━━ DATA IN THIS EXERCISE ━━

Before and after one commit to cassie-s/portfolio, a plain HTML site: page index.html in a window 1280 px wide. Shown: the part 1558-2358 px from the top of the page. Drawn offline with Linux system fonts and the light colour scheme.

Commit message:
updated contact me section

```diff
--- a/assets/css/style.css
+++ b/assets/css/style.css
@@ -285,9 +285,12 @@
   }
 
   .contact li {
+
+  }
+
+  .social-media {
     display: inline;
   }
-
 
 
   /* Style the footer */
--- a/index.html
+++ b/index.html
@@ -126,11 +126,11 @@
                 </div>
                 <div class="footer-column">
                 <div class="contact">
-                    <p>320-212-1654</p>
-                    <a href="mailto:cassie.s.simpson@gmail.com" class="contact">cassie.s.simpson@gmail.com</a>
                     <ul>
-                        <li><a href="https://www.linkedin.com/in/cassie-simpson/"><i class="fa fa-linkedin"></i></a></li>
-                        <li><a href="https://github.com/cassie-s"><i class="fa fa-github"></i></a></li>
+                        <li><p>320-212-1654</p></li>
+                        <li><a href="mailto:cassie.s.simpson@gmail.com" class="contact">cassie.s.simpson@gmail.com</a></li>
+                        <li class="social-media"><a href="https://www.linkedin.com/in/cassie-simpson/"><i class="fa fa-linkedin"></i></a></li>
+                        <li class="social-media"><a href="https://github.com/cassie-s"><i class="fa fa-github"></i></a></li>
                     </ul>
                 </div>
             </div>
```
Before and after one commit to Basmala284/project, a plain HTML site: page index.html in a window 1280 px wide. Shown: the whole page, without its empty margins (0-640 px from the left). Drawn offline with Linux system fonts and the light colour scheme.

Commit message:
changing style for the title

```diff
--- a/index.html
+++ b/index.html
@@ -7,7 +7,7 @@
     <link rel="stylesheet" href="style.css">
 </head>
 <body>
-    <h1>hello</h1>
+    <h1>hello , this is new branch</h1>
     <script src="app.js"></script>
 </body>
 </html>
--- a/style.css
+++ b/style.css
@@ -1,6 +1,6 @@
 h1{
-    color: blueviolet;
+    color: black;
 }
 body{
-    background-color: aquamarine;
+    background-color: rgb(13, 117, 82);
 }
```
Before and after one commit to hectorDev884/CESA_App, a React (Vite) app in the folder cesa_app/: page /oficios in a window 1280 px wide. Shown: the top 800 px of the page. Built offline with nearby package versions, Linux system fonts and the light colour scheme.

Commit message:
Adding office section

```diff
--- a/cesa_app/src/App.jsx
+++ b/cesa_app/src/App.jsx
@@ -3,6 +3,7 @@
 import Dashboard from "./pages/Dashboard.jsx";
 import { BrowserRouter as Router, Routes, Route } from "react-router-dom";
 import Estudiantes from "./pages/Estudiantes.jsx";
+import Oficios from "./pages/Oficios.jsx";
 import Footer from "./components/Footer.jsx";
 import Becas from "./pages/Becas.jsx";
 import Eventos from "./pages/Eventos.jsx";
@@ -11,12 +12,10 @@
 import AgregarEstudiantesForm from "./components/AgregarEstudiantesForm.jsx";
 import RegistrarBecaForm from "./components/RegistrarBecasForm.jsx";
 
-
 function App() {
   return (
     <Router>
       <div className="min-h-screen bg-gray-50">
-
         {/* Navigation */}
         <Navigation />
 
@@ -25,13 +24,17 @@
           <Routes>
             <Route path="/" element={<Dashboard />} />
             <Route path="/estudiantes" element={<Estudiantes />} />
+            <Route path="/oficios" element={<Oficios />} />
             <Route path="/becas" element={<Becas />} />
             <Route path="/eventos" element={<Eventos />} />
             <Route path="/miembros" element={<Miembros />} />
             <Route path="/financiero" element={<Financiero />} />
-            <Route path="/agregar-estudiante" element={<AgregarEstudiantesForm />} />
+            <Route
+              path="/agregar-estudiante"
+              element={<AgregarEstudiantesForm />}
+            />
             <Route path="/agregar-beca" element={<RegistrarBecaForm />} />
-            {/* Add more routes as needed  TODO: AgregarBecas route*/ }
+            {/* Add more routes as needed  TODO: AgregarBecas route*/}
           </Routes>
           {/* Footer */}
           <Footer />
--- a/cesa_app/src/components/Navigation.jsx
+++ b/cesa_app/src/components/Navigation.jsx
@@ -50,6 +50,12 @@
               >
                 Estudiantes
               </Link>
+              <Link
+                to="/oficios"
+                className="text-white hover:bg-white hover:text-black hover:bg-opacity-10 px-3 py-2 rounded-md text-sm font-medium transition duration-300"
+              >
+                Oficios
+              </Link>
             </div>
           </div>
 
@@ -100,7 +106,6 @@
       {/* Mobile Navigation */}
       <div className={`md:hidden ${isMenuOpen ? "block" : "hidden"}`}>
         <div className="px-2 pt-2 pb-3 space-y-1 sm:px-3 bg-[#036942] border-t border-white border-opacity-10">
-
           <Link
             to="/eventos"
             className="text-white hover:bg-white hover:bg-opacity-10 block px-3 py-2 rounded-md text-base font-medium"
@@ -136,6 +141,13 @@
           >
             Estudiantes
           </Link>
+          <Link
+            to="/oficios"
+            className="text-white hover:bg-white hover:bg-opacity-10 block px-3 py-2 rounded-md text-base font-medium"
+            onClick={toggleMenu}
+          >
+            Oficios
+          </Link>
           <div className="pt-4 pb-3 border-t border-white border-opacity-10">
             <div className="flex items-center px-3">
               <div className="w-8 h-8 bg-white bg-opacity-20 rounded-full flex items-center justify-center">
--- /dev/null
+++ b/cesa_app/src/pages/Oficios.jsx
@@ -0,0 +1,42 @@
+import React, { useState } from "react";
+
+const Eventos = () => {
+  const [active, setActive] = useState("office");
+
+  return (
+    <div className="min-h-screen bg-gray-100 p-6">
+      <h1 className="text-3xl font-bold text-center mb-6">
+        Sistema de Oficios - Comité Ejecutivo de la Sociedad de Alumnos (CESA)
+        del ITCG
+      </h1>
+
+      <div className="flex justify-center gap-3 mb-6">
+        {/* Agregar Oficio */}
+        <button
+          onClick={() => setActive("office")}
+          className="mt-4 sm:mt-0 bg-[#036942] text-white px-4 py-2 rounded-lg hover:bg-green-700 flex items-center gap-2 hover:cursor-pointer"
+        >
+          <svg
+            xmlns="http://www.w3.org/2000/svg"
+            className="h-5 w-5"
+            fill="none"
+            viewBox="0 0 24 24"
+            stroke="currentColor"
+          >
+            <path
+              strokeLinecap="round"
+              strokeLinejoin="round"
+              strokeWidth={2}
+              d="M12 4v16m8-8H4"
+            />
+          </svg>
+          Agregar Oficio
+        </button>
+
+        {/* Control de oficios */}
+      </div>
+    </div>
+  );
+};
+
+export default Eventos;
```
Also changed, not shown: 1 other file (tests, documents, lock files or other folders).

━━━

Could you set down every record exactly as given?

### RESULT OF THE TASK
Before and after one commit to cassie-s/portfolio, a plain HTML site: page index.html in a window 1280 px wide. Shown: the part 1558-2358 px from the top of the page. Drawn offline with Linux system fonts and the light colour scheme.

Commit message:
updated contact me section

```diff
--- a/assets/css/style.css
+++ b/assets/css/style.css
@@ -285,9 +285,12 @@
   }
 
   .contact li {
+
+  }
+
+  .social-media {
     display: inline;
   }
-
 
 
   /* Style the footer */
--- a/index.html
+++ b/index.html
@@ -126,11 +126,11 @@
                 </div>
                 <div class="footer-column">
                 <div class="contact">
-                    <p>320-212-1654</p>
-                    <a href="mailto:cassie.s.simpson@gmail.com" class="contact">cassie.s.simpson@gmail.com</a>
                     <ul>
-                        <li><a href="https://www.linkedin.com/in/cassie-simpson/"><i class="fa fa-linkedin"></i></a></li>
-                        <li><a href="https://github.com/cassie-s"><i class="fa fa-github"></i></a></li>
+                        <li><p>320-212-1654</p></li>
+                        <li><a href="mailto:cassie.s.simpson@gmail.com" class="contact">cassie.s.simpson@gmail.com</a></li>
+                        <li class="social-media"><a href="https://www.linkedin.com/in/cassie-simpson/"><i class="fa fa-linkedin"></i></a></li>
+                        <li class="social-media"><a href="https://github.com/cassie-s"><i class="fa fa-github"></i></a></li>
                     </ul>
                 </div>
             </div>
```
Before and after one commit to Basmala284/project, a plain HTML site: page index.html in a window 1280 px wide. Shown: the whole page, without its empty margins (0-640 px from the left). Drawn offline with Linux system fonts and the light colour scheme.

Commit message:
changing style for the title

```diff
--- a/index.html
+++ b/index.html
@@ -7,7 +7,7 @@
     <link rel="stylesheet" href="style.css">
 </head>
 <body>
-    <h1>hello</h1>
+    <h1>hello , this is new branch</h1>
     <script src="app.js"></script>
 </body>
 </html>
--- a/style.css
+++ b/style.css
@@ -1,6 +1,6 @@
 h1{
-    color: blueviolet;
+    color: black;
 }
 body{
-    background-color: aquamarine;
+    background-color: rgb(13, 117, 82);
 }
```
Before and after one commit to hectorDev884/CESA_App, a React (Vite) app in the folder cesa_app/: page /oficios in a window 1280 px wide. Shown: the top 800 px of the page. Built offline with nearby package versions, Linux system fonts and the light colour scheme.

Commit message:
Adding office section

```diff
--- a/cesa_app/src/App.jsx
+++ b/cesa_app/src/App.jsx
@@ -3,6 +3,7 @@
 import Dashboard from "./pages/Dashboard.jsx";
 import { BrowserRouter as Router, Routes, Route } from "react-router-dom";
 import Estudiantes from "./pages/Estudiantes.jsx";
+import Oficios from "./pages/Oficios.jsx";
 import Footer from "./components/Footer.jsx";
 import Becas from "./pages/Becas.jsx";
 import Eventos from "./pages/Eventos.jsx";
@@ -11,12 +12,10 @@
 import AgregarEstudiantesForm from "./components/AgregarEstudiantesForm.jsx";
 import RegistrarBecaForm from "./components/RegistrarBecasForm.jsx";
 
-
 function App() {
   return (
     <Router>
       <div className="min-h-screen bg-gray-50">
-
         {/* Navigation */}
         <Navigation />
 
@@ -25,13 +24,17 @@
           <Routes>
             <Route path="/" element={<Dashboard />} />
             <Route path="/estudiantes" element={<Estudiantes />} />
+            <Route path="/oficios" element={<Oficios />} />
             <Route path="/becas" element={<Becas />} />
             <Route path="/eventos" element={<Eventos />} />
             <Route path="/miembros" element={<Miembros />} />
             <Route path="/financiero" element={<Financiero />} />
-            <Route path="/agregar-estudiante" element={<AgregarEstudiantesForm />} />
+            <Route
+              path="/agregar-estudiante"
+              element={<AgregarEstudiantesForm />}
+            />
             <Route path="/agregar-beca" element={<RegistrarBecaForm />} />
-            {/* Add more routes as needed  TODO: AgregarBecas route*/ }
+            {/* Add more routes as needed  TODO: AgregarBecas route*/}
           </Routes>
           {/* Footer */}
           <Footer />
--- a/cesa_app/src/components/Navigation.jsx
+++ b/cesa_app/src/components/Navigation.jsx
@@ -50,6 +50,12 @@
               >
                 Estudiantes
               </Link>
+              <Link
+                to="/oficios"
+                className="text-white hover:bg-white hover:text-black hover:bg-opacity-10 px-3 py-2 rounded-md text-sm font-medium transition duration-300"
+              >
+                Oficios
+              </Link>
             </div>
           </div>
 
@@ -100,7 +106,6 @@
       {/* Mobile Navigation */}
       <div className={`md:hidden ${isMenuOpen ? "block" : "hidden"}`}>
         <div className="px-2 pt-2 pb-3 space-y-1 sm:px-3 bg-[#036942] border-t border-white border-opacity-10">
-
           <Link
             to="/eventos"
             className="text-white hover:bg-white hover:bg-opacity-10 block px-3 py-2 rounded-md text-base font-medium"
@@ -136,6 +141,13 @@
           >
             Estudiantes
           </Link>
+          <Link
+            to="/oficios"
+            className="text-white hover:bg-white hover:bg-opacity-10 block px-3 py-2 rounded-md text-base font-medium"
+            onClick={toggleMenu}
+          >
+            Oficios
+          </Link>
           <div className="pt-4 pb-3 border-t border-white border-opacity-10">
             <div className="flex items-center px-3">
               <div className="w-8 h-8 bg-white bg-opacity-20 rounded-full flex items-center justify-center">
--- /dev/null
+++ b/cesa_app/src/pages/Oficios.jsx
@@ -0,0 +1,42 @@
+import React, { useState } from "react";
+
+const Eventos = () => {
+  const [active, setActive] = useState("office");
+
+  return (
+    <div className="min-h-screen bg-gray-100 p-6">
+      <h1 className="text-3xl font-bold text-center mb-6">
+        Sistema de Oficios - Comité Ejecutivo de la Sociedad de Alumnos (CESA)
+        del ITCG
+      </h1>
+
+      <div className="flex justify-center gap-3 mb-6">
+        {/* Agregar Oficio */}
+        <button
+          onClick={() => setActive("office")}
+          className="mt-4 sm:mt-0 bg-[#036942] text-white px-4 py-2 rounded-lg hover:bg-green-700 flex items-center gap-2 hover:cursor-pointer"
+        >
+          <svg
+            xmlns="http://www.w3.org/2000/svg"
+            className="h-5 w-5"
+            fill="none"
+            viewBox="0 0 24 24"
+            stroke="currentColor"
+          >
+            <path
+              strokeLinecap="round"
+              strokeLinejoin="round"
+              strokeWidth={2}
+              d="M12 4v16m8-8H4"
+            />
+          </svg>
+          Agregar Oficio
+        </button>
+
+        {/* Control de oficios */}
+      </div>
+    </div>
+  );
+};
+
+export default Eventos;
```
Also changed, not shown: 1 other file (tests, documents, lock files or other folders).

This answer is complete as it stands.